## Work instructions
Your answer must consist of exactly the lines below, starting with the line with "Actualizacion Landing-Octopush" and going on through the line with "color: #fff;", and nothing else.

Stored data entries:

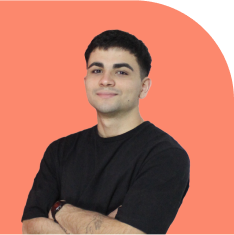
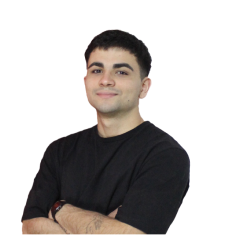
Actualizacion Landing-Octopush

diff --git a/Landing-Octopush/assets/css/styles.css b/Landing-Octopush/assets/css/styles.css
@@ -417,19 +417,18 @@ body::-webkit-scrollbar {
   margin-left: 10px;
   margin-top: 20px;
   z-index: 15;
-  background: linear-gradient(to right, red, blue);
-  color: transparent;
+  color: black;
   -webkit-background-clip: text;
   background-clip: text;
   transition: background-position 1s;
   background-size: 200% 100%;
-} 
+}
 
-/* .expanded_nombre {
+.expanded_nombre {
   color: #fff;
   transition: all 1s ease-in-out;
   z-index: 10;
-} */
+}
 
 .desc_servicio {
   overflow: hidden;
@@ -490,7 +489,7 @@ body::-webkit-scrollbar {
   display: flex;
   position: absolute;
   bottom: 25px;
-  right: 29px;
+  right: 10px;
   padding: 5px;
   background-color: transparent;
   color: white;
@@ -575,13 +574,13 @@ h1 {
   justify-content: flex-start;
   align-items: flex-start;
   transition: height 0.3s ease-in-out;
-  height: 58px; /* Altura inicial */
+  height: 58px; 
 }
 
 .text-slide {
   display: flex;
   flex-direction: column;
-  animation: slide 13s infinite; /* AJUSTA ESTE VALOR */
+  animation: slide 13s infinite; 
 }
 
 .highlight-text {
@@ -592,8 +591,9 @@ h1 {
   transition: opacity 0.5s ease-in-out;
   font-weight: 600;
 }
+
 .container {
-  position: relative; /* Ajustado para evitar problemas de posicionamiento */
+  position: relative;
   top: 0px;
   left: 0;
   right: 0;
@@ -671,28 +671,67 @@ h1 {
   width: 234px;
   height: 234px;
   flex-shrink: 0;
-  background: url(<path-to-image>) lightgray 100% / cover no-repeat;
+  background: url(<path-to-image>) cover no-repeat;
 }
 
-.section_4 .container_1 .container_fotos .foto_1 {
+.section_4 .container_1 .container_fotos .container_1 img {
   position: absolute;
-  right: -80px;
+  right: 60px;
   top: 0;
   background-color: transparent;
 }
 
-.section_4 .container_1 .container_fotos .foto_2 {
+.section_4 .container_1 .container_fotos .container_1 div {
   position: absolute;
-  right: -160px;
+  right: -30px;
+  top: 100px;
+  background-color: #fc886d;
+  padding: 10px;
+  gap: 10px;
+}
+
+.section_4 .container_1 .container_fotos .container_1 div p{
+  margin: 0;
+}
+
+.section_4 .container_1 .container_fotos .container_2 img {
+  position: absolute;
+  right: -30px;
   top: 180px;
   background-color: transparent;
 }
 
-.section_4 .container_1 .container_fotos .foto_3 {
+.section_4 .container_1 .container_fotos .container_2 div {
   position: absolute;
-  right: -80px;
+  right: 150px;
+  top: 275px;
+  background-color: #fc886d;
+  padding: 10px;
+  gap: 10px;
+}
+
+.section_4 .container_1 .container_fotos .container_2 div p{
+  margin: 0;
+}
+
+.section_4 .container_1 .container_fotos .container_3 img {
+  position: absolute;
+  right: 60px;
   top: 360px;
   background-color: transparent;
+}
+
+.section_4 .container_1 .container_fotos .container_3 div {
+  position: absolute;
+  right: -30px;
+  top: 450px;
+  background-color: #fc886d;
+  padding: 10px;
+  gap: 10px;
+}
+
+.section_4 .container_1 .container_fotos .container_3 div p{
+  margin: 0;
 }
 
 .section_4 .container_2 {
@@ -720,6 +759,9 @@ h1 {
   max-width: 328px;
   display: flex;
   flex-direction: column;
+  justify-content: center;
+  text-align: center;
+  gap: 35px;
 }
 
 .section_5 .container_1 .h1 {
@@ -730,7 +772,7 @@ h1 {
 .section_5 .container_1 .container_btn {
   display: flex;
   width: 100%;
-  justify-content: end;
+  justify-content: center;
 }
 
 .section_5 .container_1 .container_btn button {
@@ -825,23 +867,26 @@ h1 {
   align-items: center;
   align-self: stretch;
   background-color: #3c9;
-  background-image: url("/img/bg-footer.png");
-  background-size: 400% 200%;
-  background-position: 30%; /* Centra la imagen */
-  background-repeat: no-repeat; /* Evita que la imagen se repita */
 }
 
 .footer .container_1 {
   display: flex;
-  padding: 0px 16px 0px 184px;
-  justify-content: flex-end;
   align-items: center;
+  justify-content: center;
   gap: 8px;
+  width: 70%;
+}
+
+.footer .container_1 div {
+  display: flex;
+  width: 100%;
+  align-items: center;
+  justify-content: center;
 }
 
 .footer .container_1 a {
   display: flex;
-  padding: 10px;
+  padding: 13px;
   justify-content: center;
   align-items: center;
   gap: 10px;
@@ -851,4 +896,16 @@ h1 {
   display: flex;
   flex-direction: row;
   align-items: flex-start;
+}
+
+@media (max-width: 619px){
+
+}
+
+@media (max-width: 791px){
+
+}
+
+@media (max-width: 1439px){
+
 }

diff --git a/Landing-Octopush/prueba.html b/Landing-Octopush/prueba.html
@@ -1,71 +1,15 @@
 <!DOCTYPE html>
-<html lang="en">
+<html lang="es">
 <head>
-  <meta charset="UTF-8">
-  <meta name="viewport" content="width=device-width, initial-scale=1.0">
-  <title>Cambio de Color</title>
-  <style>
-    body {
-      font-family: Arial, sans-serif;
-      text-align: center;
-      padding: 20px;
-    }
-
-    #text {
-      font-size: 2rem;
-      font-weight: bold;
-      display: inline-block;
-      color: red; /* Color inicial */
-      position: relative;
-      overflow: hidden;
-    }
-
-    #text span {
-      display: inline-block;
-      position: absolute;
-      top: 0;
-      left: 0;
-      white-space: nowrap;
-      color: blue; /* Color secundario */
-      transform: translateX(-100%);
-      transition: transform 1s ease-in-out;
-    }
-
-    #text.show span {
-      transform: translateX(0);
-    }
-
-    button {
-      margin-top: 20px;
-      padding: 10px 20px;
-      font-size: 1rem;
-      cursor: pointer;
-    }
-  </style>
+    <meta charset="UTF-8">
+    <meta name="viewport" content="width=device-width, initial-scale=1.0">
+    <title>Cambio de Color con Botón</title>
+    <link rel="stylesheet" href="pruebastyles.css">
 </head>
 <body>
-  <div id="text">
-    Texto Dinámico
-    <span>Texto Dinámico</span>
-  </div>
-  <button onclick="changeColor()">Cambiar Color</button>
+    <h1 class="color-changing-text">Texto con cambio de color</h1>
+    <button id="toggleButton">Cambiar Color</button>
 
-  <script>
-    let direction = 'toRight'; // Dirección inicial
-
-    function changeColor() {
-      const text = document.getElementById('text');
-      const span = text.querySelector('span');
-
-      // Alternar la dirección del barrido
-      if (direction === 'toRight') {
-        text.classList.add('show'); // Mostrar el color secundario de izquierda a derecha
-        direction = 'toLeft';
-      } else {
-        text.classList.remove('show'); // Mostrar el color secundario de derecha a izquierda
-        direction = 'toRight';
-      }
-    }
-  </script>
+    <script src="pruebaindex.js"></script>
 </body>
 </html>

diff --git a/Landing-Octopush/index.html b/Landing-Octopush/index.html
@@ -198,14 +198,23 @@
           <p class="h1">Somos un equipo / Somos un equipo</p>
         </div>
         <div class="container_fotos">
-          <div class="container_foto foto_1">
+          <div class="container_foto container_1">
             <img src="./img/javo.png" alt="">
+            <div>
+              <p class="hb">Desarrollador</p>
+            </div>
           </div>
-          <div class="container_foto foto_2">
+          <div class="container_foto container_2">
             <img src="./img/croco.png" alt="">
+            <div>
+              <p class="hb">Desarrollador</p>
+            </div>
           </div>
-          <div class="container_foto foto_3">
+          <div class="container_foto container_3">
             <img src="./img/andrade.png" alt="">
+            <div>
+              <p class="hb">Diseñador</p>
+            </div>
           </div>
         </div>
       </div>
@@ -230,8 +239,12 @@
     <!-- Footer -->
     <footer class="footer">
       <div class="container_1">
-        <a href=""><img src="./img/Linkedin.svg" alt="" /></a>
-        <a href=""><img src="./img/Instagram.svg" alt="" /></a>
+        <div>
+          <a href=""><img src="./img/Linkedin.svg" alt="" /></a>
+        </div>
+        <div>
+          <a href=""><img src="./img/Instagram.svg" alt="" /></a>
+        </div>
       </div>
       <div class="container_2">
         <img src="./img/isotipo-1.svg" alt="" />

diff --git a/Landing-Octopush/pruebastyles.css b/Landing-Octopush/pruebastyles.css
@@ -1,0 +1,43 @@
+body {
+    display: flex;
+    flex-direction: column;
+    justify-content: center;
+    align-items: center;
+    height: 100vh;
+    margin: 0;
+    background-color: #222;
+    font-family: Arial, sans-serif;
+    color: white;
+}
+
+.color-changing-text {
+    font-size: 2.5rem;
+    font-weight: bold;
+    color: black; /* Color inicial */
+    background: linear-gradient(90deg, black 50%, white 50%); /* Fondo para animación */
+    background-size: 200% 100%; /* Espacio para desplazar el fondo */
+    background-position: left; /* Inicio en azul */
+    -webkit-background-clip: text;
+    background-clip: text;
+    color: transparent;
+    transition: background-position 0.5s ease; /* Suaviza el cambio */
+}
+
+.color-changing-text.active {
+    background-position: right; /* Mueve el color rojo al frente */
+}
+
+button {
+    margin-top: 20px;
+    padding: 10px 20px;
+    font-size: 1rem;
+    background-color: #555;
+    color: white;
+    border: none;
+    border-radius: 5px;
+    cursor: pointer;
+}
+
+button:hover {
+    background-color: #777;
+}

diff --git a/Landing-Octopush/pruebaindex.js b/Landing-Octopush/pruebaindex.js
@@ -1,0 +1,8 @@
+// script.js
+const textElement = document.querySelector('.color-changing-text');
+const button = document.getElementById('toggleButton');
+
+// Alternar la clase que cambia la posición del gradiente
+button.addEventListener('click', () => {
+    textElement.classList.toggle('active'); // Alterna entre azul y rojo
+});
--
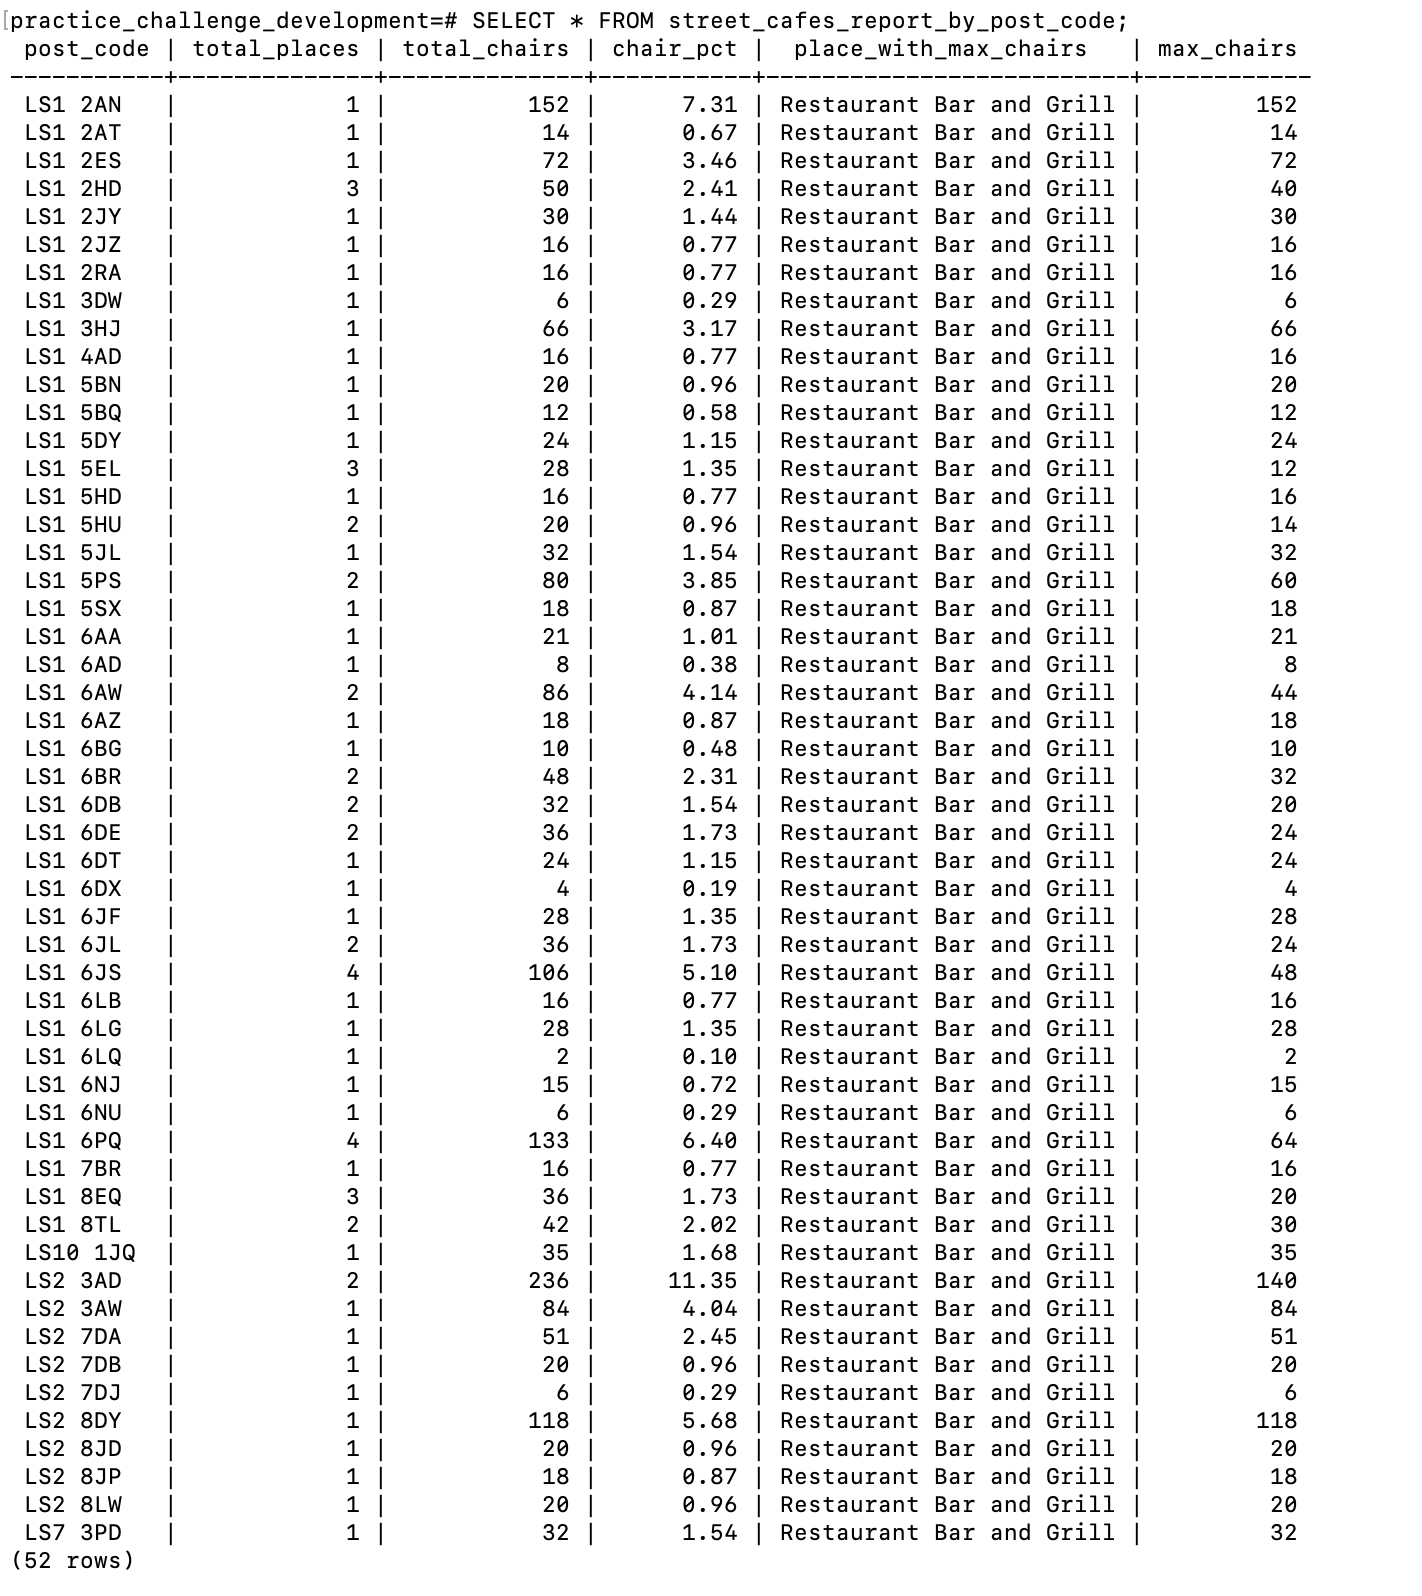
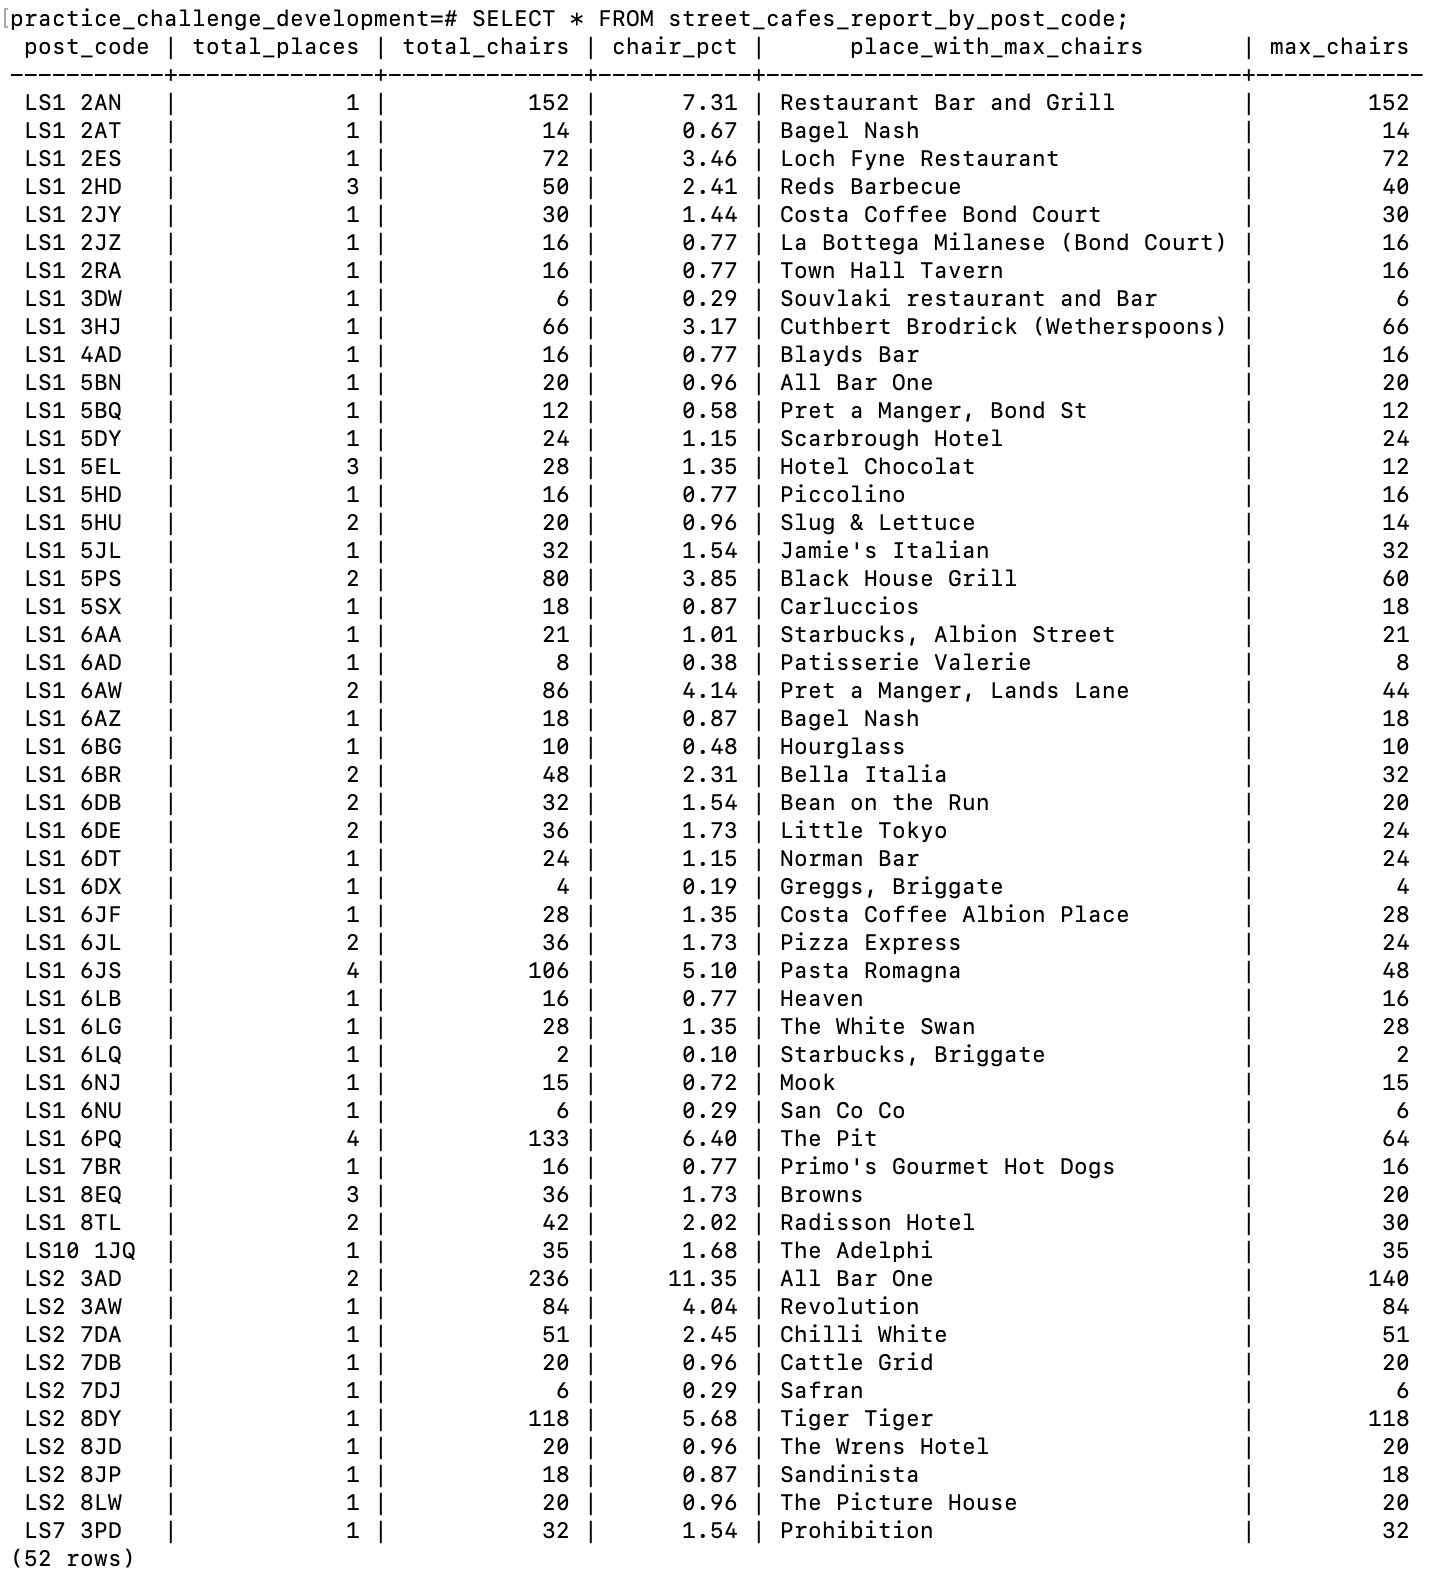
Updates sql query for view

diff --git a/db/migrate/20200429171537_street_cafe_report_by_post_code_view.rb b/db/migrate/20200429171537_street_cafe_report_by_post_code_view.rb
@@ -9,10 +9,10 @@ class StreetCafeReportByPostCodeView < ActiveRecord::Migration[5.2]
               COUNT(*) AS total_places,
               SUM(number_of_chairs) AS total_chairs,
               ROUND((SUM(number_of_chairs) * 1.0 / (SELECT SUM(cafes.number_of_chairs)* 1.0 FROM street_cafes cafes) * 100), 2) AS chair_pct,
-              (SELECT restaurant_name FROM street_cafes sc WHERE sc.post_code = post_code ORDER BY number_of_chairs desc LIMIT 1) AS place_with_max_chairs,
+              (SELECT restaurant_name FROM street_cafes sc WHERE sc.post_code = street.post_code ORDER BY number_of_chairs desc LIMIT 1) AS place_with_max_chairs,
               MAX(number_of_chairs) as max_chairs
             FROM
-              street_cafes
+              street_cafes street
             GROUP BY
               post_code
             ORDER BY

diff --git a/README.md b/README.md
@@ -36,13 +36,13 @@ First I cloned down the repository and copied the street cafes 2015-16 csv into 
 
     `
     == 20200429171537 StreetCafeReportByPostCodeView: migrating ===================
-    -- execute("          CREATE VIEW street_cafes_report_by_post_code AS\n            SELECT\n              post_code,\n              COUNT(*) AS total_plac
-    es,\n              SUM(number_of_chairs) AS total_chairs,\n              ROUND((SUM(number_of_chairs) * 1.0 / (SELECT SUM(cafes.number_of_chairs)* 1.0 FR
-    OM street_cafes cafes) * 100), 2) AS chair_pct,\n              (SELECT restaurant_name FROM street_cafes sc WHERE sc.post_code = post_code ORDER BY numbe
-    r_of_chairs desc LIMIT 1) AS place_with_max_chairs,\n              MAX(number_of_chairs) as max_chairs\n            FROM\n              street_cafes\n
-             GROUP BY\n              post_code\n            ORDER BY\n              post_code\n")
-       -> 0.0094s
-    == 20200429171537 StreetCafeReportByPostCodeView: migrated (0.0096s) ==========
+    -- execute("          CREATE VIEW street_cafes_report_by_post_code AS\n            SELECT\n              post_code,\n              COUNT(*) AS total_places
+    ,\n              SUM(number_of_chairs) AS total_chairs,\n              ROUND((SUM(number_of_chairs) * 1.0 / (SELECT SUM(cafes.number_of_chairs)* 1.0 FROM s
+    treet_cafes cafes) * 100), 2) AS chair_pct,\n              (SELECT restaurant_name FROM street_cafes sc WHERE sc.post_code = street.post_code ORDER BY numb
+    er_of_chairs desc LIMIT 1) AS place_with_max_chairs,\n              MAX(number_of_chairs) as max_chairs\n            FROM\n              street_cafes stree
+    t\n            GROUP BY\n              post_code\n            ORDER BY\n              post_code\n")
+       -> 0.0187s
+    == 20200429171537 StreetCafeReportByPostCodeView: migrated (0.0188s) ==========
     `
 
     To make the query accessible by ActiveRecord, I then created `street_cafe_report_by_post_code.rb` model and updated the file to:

## Solution to this task
Actualizacion Landing-Octopush

diff --git a/Landing-Octopush/assets/css/styles.css b/Landing-Octopush/assets/css/styles.css
@@ -417,19 +417,18 @@ body::-webkit-scrollbar {
   margin-left: 10px;
   margin-top: 20px;
   z-index: 15;
-  background: linear-gradient(to right, red, blue);
-  color: transparent;
+  color: black;
   -webkit-background-clip: text;
   background-clip: text;
   transition: background-position 1s;
   background-size: 200% 100%;
-} 
+}
 
-/* .expanded_nombre {
+.expanded_nombre {
   color: #fff;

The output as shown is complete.